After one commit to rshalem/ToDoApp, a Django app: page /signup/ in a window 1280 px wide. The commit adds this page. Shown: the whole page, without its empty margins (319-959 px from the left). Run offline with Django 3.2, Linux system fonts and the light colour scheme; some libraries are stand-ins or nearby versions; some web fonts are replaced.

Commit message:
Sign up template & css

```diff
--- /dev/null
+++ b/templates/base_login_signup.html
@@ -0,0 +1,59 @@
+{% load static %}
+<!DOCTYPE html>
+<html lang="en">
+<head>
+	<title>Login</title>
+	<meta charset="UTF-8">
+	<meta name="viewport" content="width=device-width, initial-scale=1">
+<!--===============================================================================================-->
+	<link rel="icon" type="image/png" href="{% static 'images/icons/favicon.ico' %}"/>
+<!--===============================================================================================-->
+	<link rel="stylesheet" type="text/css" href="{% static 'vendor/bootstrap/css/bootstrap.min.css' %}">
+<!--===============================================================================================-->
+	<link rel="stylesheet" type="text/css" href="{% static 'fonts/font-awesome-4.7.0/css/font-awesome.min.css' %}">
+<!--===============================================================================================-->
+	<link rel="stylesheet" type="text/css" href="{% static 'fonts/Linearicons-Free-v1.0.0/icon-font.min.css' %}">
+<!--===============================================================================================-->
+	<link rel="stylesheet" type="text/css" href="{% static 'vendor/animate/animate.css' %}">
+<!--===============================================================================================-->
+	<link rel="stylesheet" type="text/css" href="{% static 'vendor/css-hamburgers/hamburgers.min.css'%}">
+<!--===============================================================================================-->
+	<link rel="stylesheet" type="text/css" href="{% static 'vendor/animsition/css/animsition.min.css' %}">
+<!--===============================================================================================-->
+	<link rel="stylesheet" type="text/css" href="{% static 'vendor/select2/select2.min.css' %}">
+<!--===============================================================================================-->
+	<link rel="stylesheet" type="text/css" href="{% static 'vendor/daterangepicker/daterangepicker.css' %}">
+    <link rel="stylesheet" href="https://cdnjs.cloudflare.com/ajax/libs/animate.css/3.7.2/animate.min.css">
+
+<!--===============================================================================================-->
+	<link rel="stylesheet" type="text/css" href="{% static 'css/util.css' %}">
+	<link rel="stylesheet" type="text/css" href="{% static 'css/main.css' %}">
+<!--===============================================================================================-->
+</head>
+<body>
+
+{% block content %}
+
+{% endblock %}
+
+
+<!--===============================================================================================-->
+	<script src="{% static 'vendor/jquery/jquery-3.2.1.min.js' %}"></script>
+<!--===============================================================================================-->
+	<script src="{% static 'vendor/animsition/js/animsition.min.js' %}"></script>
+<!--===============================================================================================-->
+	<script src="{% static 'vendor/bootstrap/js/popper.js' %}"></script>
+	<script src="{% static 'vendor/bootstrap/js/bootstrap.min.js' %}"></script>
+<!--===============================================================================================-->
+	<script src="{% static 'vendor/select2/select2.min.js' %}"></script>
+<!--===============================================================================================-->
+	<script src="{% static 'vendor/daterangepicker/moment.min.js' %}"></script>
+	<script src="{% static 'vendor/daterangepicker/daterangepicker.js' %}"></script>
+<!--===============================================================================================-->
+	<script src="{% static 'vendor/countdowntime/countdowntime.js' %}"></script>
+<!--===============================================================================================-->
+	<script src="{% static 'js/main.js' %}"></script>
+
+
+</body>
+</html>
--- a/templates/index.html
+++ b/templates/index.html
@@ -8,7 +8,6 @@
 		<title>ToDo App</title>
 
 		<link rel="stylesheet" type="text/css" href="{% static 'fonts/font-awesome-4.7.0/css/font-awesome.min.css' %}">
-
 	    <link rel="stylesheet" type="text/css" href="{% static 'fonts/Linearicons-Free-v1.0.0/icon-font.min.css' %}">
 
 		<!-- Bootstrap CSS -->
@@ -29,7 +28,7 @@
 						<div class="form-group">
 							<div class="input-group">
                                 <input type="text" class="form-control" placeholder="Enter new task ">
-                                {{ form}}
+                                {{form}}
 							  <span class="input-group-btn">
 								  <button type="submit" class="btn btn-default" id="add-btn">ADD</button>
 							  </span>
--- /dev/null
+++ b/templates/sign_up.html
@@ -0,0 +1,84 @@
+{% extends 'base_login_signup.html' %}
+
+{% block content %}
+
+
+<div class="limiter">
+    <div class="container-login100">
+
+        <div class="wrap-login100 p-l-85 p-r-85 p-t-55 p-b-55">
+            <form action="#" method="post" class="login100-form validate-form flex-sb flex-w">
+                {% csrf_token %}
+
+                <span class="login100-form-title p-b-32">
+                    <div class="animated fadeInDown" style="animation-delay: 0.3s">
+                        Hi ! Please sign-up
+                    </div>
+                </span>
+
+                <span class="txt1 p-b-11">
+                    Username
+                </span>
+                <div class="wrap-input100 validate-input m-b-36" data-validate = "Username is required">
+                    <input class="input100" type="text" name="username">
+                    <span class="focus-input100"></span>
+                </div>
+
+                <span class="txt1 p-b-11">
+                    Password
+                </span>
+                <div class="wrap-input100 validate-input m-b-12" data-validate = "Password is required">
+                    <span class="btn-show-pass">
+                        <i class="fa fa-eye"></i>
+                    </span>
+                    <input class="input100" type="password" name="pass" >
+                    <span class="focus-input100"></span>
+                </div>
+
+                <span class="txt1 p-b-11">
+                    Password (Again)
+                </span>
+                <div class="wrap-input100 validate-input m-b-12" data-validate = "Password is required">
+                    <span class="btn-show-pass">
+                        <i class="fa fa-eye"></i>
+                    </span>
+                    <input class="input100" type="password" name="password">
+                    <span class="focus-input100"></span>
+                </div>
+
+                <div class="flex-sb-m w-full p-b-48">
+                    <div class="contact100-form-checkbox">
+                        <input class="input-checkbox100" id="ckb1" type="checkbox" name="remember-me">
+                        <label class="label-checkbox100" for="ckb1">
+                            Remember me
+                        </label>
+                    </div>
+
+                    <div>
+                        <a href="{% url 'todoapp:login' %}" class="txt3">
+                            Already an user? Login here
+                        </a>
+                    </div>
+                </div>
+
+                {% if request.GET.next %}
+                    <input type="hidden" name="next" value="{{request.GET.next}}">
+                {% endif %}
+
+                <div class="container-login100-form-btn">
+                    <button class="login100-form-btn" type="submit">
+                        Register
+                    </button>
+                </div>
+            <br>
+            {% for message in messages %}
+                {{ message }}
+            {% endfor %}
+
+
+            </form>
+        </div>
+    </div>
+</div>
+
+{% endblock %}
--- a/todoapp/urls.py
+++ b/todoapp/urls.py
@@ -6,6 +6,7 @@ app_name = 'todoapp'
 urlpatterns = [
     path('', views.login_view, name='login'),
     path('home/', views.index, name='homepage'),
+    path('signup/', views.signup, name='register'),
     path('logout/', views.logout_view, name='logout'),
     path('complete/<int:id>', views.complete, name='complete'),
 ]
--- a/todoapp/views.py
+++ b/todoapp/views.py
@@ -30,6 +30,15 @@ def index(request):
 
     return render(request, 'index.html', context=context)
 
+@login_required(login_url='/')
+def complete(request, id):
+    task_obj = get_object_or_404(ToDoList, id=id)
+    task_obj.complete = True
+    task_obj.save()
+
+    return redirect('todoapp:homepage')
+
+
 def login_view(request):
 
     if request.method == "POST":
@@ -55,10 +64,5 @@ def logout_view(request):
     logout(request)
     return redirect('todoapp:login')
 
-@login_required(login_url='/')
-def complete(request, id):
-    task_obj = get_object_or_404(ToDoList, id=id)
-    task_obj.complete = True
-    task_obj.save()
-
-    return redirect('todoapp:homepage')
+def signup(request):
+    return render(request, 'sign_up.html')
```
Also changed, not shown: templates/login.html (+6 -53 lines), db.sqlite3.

*Assigned task*.
Write the listing out again, exactly as it reads.

*Result*.
After one commit to rshalem/ToDoApp, a Django app: page /signup/ in a window 1280 px wide. The commit adds this page. Shown: the whole page, without its empty margins (319-959 px from the left). Run offline with Django 3.2, Linux system fonts and the light colour scheme; some libraries are stand-ins or nearby versions; some web fonts are replaced.

Commit message:
Sign up template & css

```diff
--- /dev/null
+++ b/templates/base_login_signup.html
@@ -0,0 +1,59 @@
+{% load static %}
+<!DOCTYPE html>
+<html lang="en">
+<head>
+	<title>Login</title>
+	<meta charset="UTF-8">
+	<meta name="viewport" content="width=device-width, initial-scale=1">
+<!--===============================================================================================-->
+	<link rel="icon" type="image/png" href="{% static 'images/icons/favicon.ico' %}"/>
+<!--===============================================================================================-->
+	<link rel="stylesheet" type="text/css" href="{% static 'vendor/bootstrap/css/bootstrap.min.css' %}">
+<!--===============================================================================================-->
+	<link rel="stylesheet" type="text/css" href="{% static 'fonts/font-awesome-4.7.0/css/font-awesome.min.css' %}">
+<!--===============================================================================================-->
+	<link rel="stylesheet" type="text/css" href="{% static 'fonts/Linearicons-Free-v1.0.0/icon-font.min.css' %}">
+<!--===============================================================================================-->
+	<link rel="stylesheet" type="text/css" href="{% static 'vendor/animate/animate.css' %}">
+<!--===============================================================================================-->
+	<link rel="stylesheet" type="text/css" href="{% static 'vendor/css-hamburgers/hamburgers.min.css'%}">
+<!--===============================================================================================-->
+	<link rel="stylesheet" type="text/css" href="{% static 'vendor/animsition/css/animsition.min.css' %}">
+<!--===============================================================================================-->
+	<link rel="stylesheet" type="text/css" href="{% static 'vendor/select2/select2.min.css' %}">
+<!--===============================================================================================-->
+	<link rel="stylesheet" type="text/css" href="{% static 'vendor/daterangepicker/daterangepicker.css' %}">
+    <link rel="stylesheet" href="https://cdnjs.cloudflare.com/ajax/libs/animate.css/3.7.2/animate.min.css">
+
+<!--===============================================================================================-->
+	<link rel="stylesheet" type="text/css" href="{% static 'css/util.css' %}">
+	<link rel="stylesheet" type="text/css" href="{% static 'css/main.css' %}">
+<!--===============================================================================================-->
+</head>
+<body>
+
+{% block content %}
+
+{% endblock %}
+
+
+<!--===============================================================================================-->
+	<script src="{% static 'vendor/jquery/jquery-3.2.1.min.js' %}"></script>
+<!--===============================================================================================-->
+	<script src="{% static 'vendor/animsition/js/animsition.min.js' %}"></script>
+<!--===============================================================================================-->
+	<script src="{% static 'vendor/bootstrap/js/popper.js' %}"></script>
+	<script src="{% static 'vendor/bootstrap/js/bootstrap.min.js' %}"></script>
+<!--===============================================================================================-->
+	<script src="{% static 'vendor/select2/select2.min.js' %}"></script>
+<!--===============================================================================================-->
+	<script src="{% static 'vendor/daterangepicker/moment.min.js' %}"></script>
+	<script src="{% static 'vendor/daterangepicker/daterangepicker.js' %}"></script>
+<!--===============================================================================================-->
+	<script src="{% static 'vendor/countdowntime/countdowntime.js' %}"></script>
+<!--===============================================================================================-->
+	<script src="{% static 'js/main.js' %}"></script>
+
+
+</body>
+</html>
--- a/templates/index.html
+++ b/templates/index.html
@@ -8,7 +8,6 @@
 		<title>ToDo App</title>
 
 		<link rel="stylesheet" type="text/css" href="{% static 'fonts/font-awesome-4.7.0/css/font-awesome.min.css' %}">
-
 	    <link rel="stylesheet" type="text/css" href="{% static 'fonts/Linearicons-Free-v1.0.0/icon-font.min.css' %}">
 
 		<!-- Bootstrap CSS -->
@@ -29,7 +28,7 @@
 						<div class="form-group">
 							<div class="input-group">
                                 <input type="text" class="form-control" placeholder="Enter new task ">
-                                {{ form}}
+                                {{form}}
 							  <span class="input-group-btn">
 								  <button type="submit" class="btn btn-default" id="add-btn">ADD</button>
 							  </span>
--- /dev/null
+++ b/templates/sign_up.html
@@ -0,0 +1,84 @@
+{% extends 'base_login_signup.html' %}
+
+{% block content %}
+
+
+<div class="limiter">
+    <div class="container-login100">
+
+        <div class="wrap-login100 p-l-85 p-r-85 p-t-55 p-b-55">
+            <form action="#" method="post" class="login100-form validate-form flex-sb flex-w">
+                {% csrf_token %}
+
+                <span class="login100-form-title p-b-32">
+                    <div class="animated fadeInDown" style="animation-delay: 0.3s">
+                        Hi ! Please sign-up
+                    </div>
+                </span>
+
+                <span class="txt1 p-b-11">
+                    Username
+                </span>
+                <div class="wrap-input100 validate-input m-b-36" data-validate = "Username is required">
+                    <input class="input100" type="text" name="username">
+                    <span class="focus-input100"></span>
+                </div>
+
+                <span class="txt1 p-b-11">
+                    Password
+                </span>
+                <div class="wrap-input100 validate-input m-b-12" data-validate = "Password is required">
+                    <span class="btn-show-pass">
+                        <i class="fa fa-eye"></i>
+                    </span>
+                    <input class="input100" type="password" name="pass" >
+                    <span class="focus-input100"></span>
+                </div>
+
+                <span class="txt1 p-b-11">
+                    Password (Again)
+                </span>
+                <div class="wrap-input100 validate-input m-b-12" data-validate = "Password is required">
+                    <span class="btn-show-pass">
+                        <i class="fa fa-eye"></i>
+                    </span>
+                    <input class="input100" type="password" name="password">
+                    <span class="focus-input100"></span>
+                </div>
+
+                <div class="flex-sb-m w-full p-b-48">
+                    <div class="contact100-form-checkbox">
+                        <input class="input-checkbox100" id="ckb1" type="checkbox" name="remember-me">
+                        <label class="label-checkbox100" for="ckb1">
+                            Remember me
+                        </label>
+                    </div>
+
+                    <div>
+                        <a href="{% url 'todoapp:login' %}" class="txt3">
+                            Already an user? Login here
+                        </a>
+                    </div>
+                </div>
+
+                {% if request.GET.next %}
+                    <input type="hidden" name="next" value="{{request.GET.next}}">
+                {% endif %}
+
+                <div class="container-login100-form-btn">
+                    <button class="login100-form-btn" type="submit">
+                        Register
+                    </button>
+                </div>
+            <br>
+            {% for message in messages %}
+                {{ message }}
+            {% endfor %}
+
+
+            </form>
+        </div>
+    </div>
+</div>
+
+{% endblock %}
--- a/todoapp/urls.py
+++ b/todoapp/urls.py
@@ -6,6 +6,7 @@ app_name = 'todoapp'
 urlpatterns = [
     path('', views.login_view, name='login'),
     path('home/', views.index, name='homepage'),
+    path('signup/', views.signup, name='register'),
     path('logout/', views.logout_view, name='logout'),
     path('complete/<int:id>', views.complete, name='complete'),
 ]
--- a/todoapp/views.py
+++ b/todoapp/views.py
@@ -30,6 +30,15 @@ def index(request):
 
     return render(request, 'index.html', context=context)
 
+@login_required(login_url='/')
+def complete(request, id):
+    task_obj = get_object_or_404(ToDoList, id=id)
+    task_obj.complete = True
+    task_obj.save()
+
+    return redirect('todoapp:homepage')
+
+
 def login_view(request):
 
     if request.method == "POST":
@@ -55,10 +64,5 @@ def logout_view(request):
     logout(request)
     return redirect('todoapp:login')
 
-@login_required(login_url='/')
-def complete(request, id):
-    task_obj = get_object_or_404(ToDoList, id=id)
-    task_obj.complete = True
-    task_obj.save()
-
-    return redirect('todoapp:homepage')
+def signup(request):
+    return render(request, 'sign_up.html')
```
Also changed, not shown: templates/login.html (+6 -53 lines), db.sqlite3.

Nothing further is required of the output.